Pistorius’ sentencing is complete. I’m outraged. I’m angry. Sian Norris wrote a piece for The Independent last week that echoed my thoughts on how society values men’s lives over women’s, which is why when I checked my Twitter feed for an update at work today those feelings were not accompanied by surprise. I knew it was coming.
Following the sentence, The Independent tweeted a link to an article by Karen Ingala Smith entitled Remember Reeva Steenkamp, and the thousands of other women killed by men every year, another article that resonated strongly with my personal views. The replies to the tweet, however, did not. There were numerous comments labelling the article sexist, calling for recognition of female-perpetrated violence against men, and even comments dismissing the importance of gender entirely.

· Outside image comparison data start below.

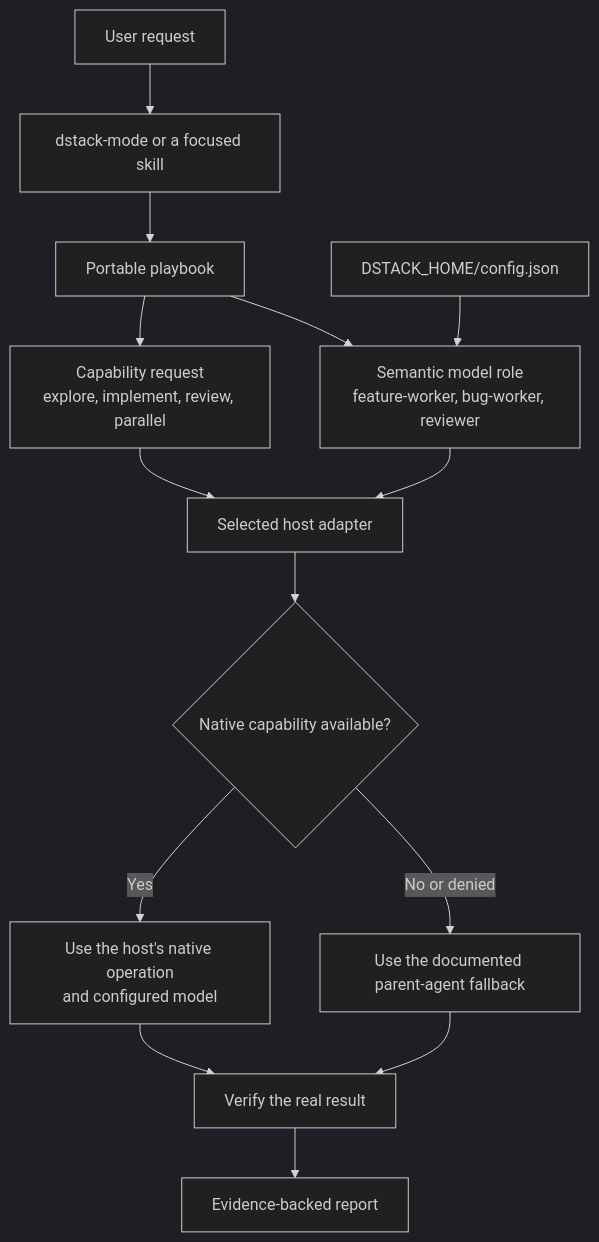
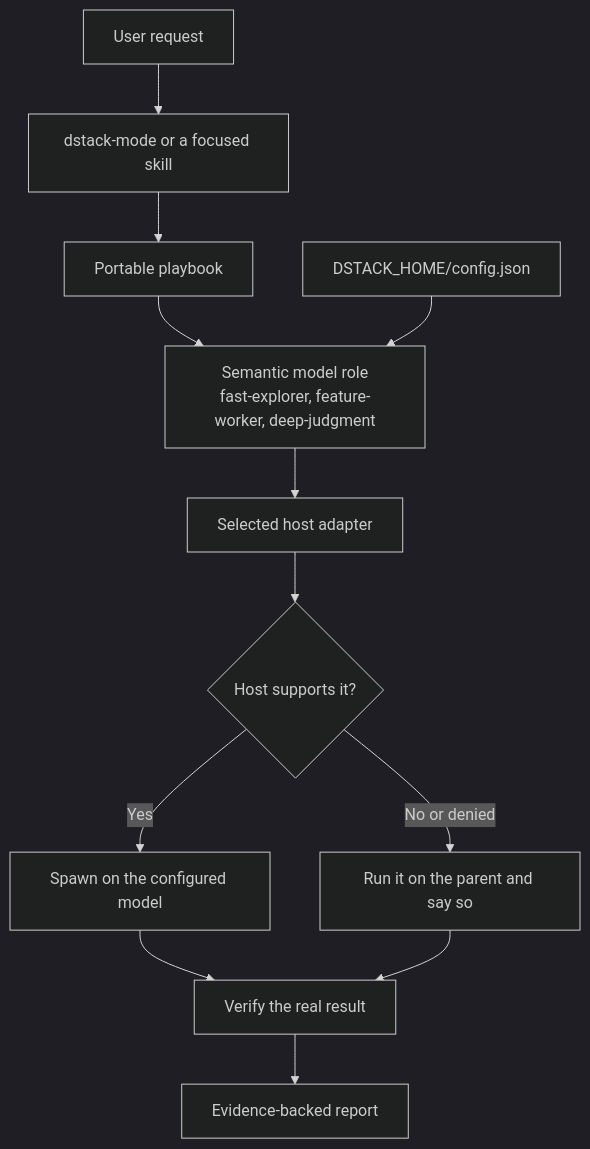
The first of 2 diagrams in README.md (dimitriskourg/dstack), drawn with Mermaid (dark theme) before and after one commit. The commit also changed other lines of this file and 4 other files, not shown here.

````diff
--- a/README.md
+++ b/README.md
@@ -20,16 +21,14 @@
 ```mermaid
 flowchart TD
     U["User request"] --> M["dstack-mode or a focused skill"]
     M --> P["Portable playbook"]
-    P --> C["Capability request<br/>explore, implement, review, parallel"]
-    P --> R["Semantic model role<br/>feature-worker, bug-worker, reviewer"]
+    P --> R["Semantic model role<br/>fast-explorer, feature-worker, deep-judgment"]
     F["DSTACK_HOME/config.json"] --> R
-    C --> A["Selected host adapter"]
-    R --> A
-    A --> Q{"Native capability available?"}
-    Q -- "Yes" --> N["Use the host's native operation<br/>and configured model"]
-    Q -- "No or denied" --> B["Use the documented parent-agent fallback"]
+    R --> A["Selected host adapter"]
+    A --> Q{"Host supports it?"}
+    Q -- "Yes" --> N["Spawn on the configured model"]
+    Q -- "No or denied" --> B["Run it on the parent and say so"]
     N --> V["Verify the real result"]
     B --> V
     V --> O["Evidence-backed report"]
 ```
````
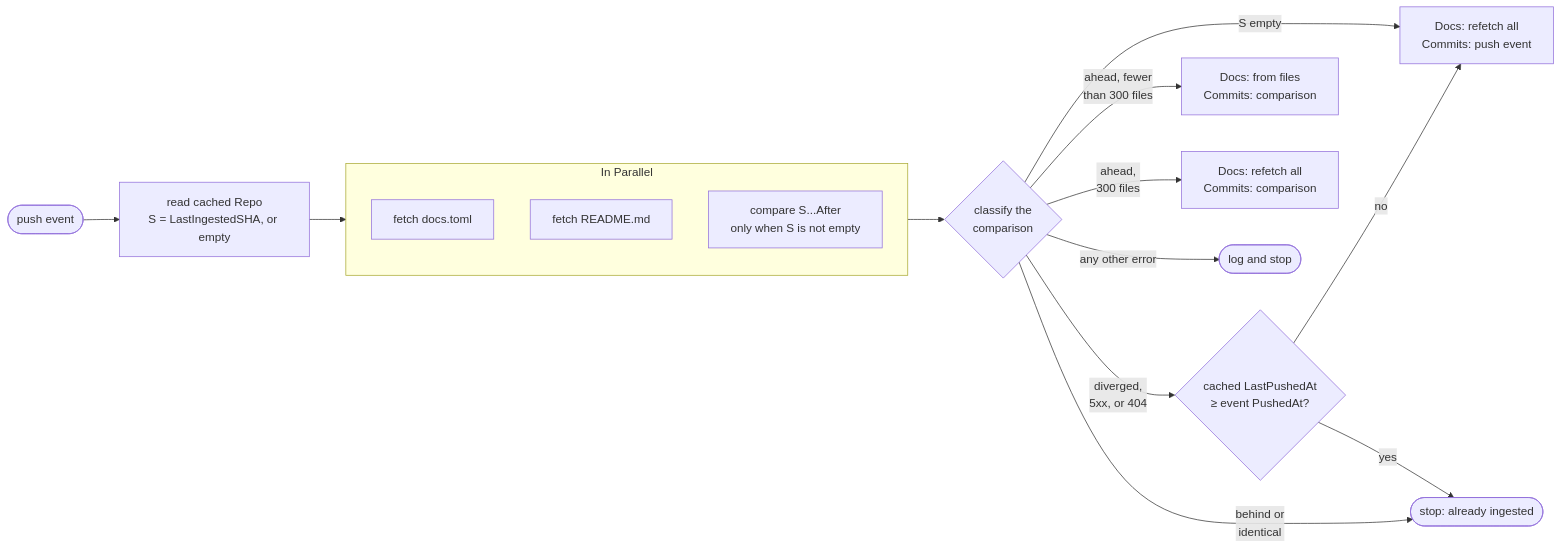
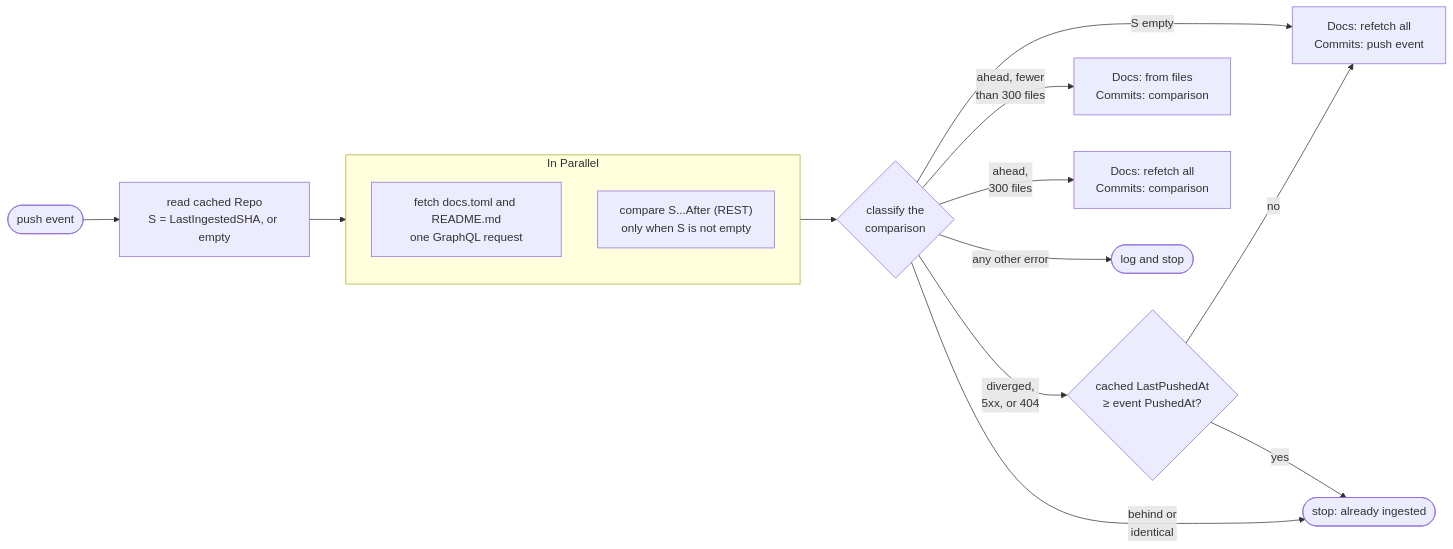
One commit to ph-nixx/site changed the first of 2 diagrams in docs/rfcs/0001-github-doc-parsing-and-caching.md. Above: the diagram before and after it, drawn with Mermaid. The commit also changed other lines of this file and 6 other files, not shown here.

````diff
--- a/docs/rfcs/0001-github-doc-parsing-and-caching.md
+++ b/docs/rfcs/0001-github-doc-parsing-and-caching.md
@@ -492,22 +520,21 @@
 ```mermaid
 flowchart LR
 	push([push event]) --> cached["read cached Repo<br/>S = LastIngestedSHA, or empty"]
 
 	subgraph parallel ["In Parallel"]
-		docs[fetch docs.toml]
-		readme[fetch README.md]
-		compare["compare S...After<br/>only when S is not empty"]
+		files["fetch docs.toml and README.md<br/>one GraphQL request"]
+		compare["compare S...After (REST)<br/>only when S is not empty"]
 	end
 
 	cached --> parallel
 	parallel --> classify{classify the<br/>comparison}
 
 	classify -->|"S empty"| refetchPush["Docs: refetch all<br/>Commits: push event"]
 	classify -->|"diverged,<br/>5xx, or 404"| pushedAt{"cached LastPushedAt<br/>≥ event PushedAt?"}
 	pushedAt -->|no| refetchPush
 	pushedAt -->|yes| stopStale
 	classify -->|"ahead, fewer<br/>than 300 files"| fromFiles["Docs: from files<br/>Commits: comparison"]
 	classify -->|"ahead,<br/>300 files"| refetchCompare["Docs: refetch all<br/>Commits: comparison"]
 	classify -->|"behind or<br/>identical"| stopStale([stop: already ingested])
 	classify -->|any other error| fail([log and stop])
 ```
````
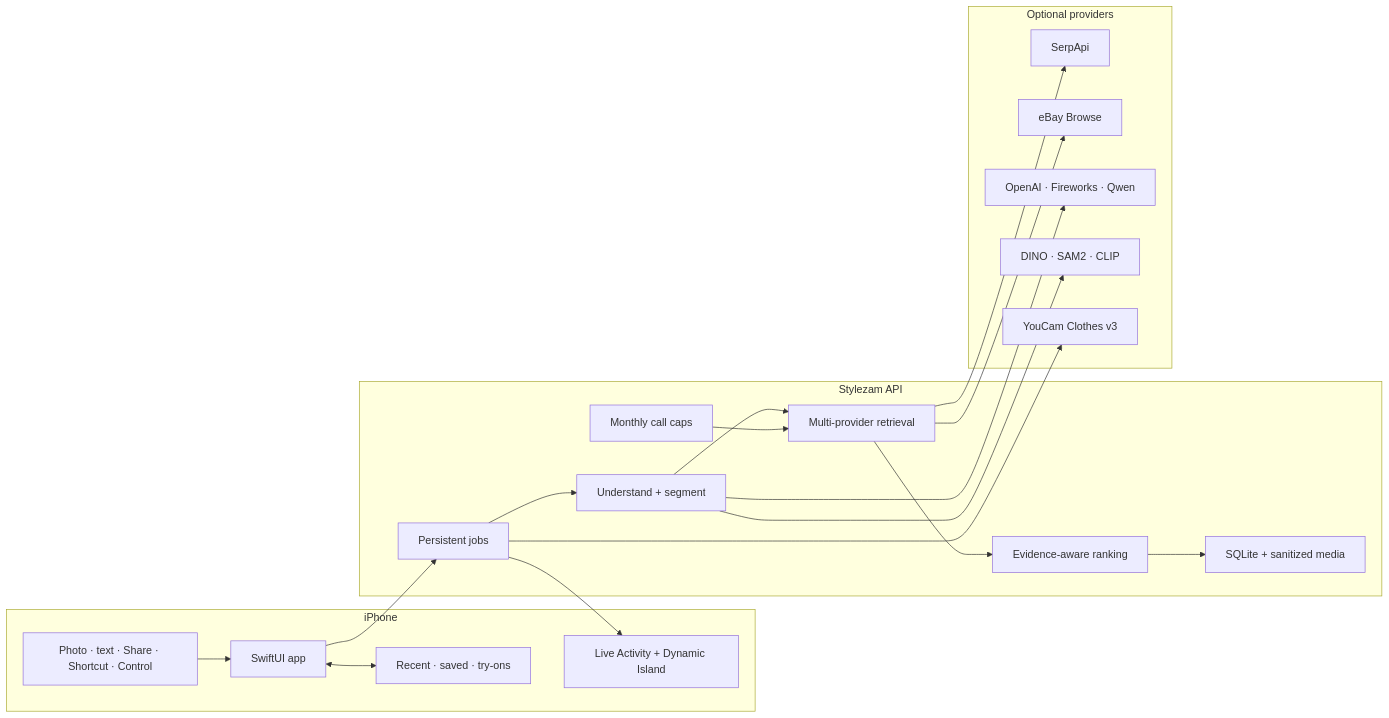
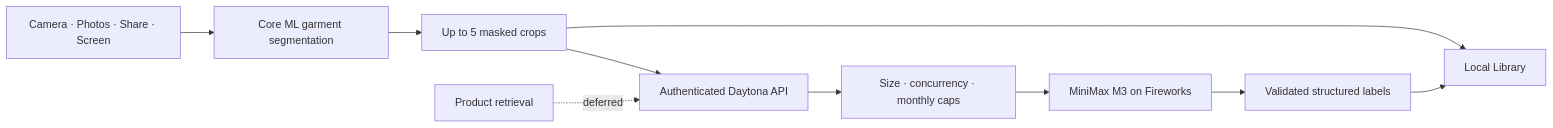
One commit to meowshmalloww/Stylezam changed the diagram in README.md. Above: the diagram before and after it, drawn with Mermaid. The commit also changed other lines of this file and 81 other files, not shown here.

Commit message:
Build CPU-only garment vision foundation

````diff
--- a/README.md
+++ b/README.md
@@ -71,37 +45,12 @@
 ```mermaid
 flowchart LR
-    subgraph Phone["iPhone"]
-        Input["Photo · text · Share · Shortcut · Control"]
-        App["SwiftUI app"]
-        Activity["Live Activity + Dynamic Island"]
-        Library["Recent · saved · try-ons"]
-    end
-
-    subgraph Service["Stylezam API"]
-        Jobs["Persistent jobs"]
-        Vision["Understand + segment"]
-        Search["Multi-provider retrieval"]
-        Rank["Evidence-aware ranking"]
-        Store["SQLite + sanitized media"]
-        Limits["Monthly call caps"]
-    end
-
-    subgraph Providers["Optional providers"]
-        Serp["SerpApi"]
-        Ebay["eBay Browse"]
-        Hosted["OpenAI · Fireworks · Qwen"]
-        Local["DINO · SAM2 · CLIP"]
-        YouCam["YouCam Clothes v3"]
-    end
-
-    Input --> App --> Jobs
-    Jobs --> Activity
-    Jobs --> Vision --> Search --> Rank --> Store
-    Limits --> Search
-    Vision --> Hosted
-    Vision --> Local
-    Search --> Serp
-    Search --> Ebay
-    Jobs --> YouCam
-    App <--> Library
+    Camera["Camera · Photos · Share · Screen"] --> PhoneModel["Core ML garment segmentation"]
+    PhoneModel --> Crops["Up to 5 masked crops"]
+    Crops --> Library["Local Library"]
+    Crops --> API["Authenticated Daytona API"]
+    API --> Limits["Size · concurrency · monthly caps"]
+    Limits --> M3["MiniMax M3 on Fireworks"]
+    M3 --> Labels["Validated structured labels"]
+    Labels --> Library
+    Search["Product retrieval"] -. "deferred" .-> API
 ```
````
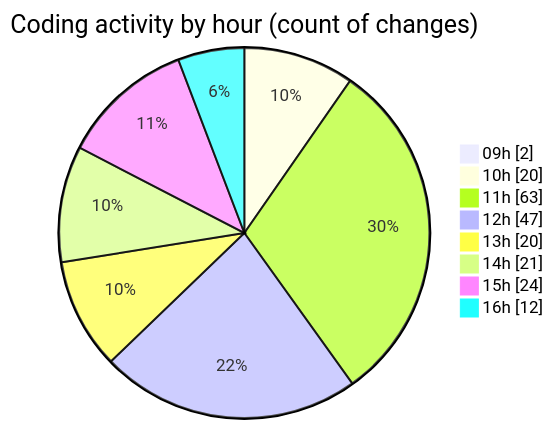
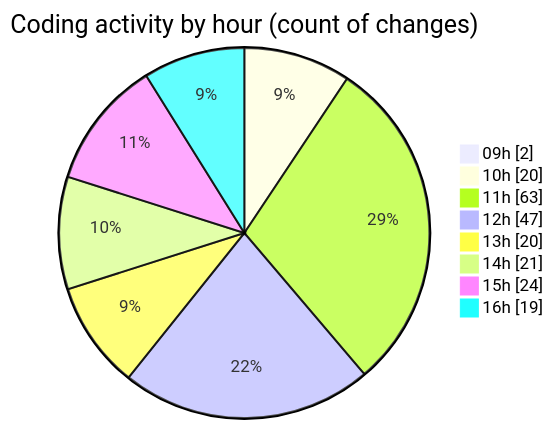
The second of 2 diagrams in 2025-04-08/cda/README.md (momahboobian/code-tracking), drawn with Mermaid before and after one commit. The commit also changed other lines of this file and 1 other file, not shown here.

````diff
--- a/2025-04-08/cda/README.md
+++ b/2025-04-08/cda/README.md
@@ -42,12 +42,12 @@
 ```mermaid
 pie showData
 title Coding activity by hour (count of changes)
 "09h" : 2
 "10h" : 20
 "11h" : 63
 "12h" : 47
 "13h" : 20
 "14h" : 21
 "15h" : 24
-"16h" : 12
+"16h" : 19
 ```
````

Let’s get one thing straight: male violence against women and girls is a global phenomenon. That does NOT mean that women aren’t violent or that men are never victims. Of course they are, and feminist writing on the topic does not suggest that, as much as people like to interpret otherwise. My first thought was that maybe the commenters hadn’t actually read the article, because how could they disagree when faced with such compelling evidence? Perhaps those particular tweeters didn’t bother to read the article, perhaps they were just internet trolls with nothing better to do. But still, I can’t stop wondering why there is such a reluctance to accept that male violence is a problem or, when it is acknowledged, a tendency to minimise it (#NotAllMen springs to mind).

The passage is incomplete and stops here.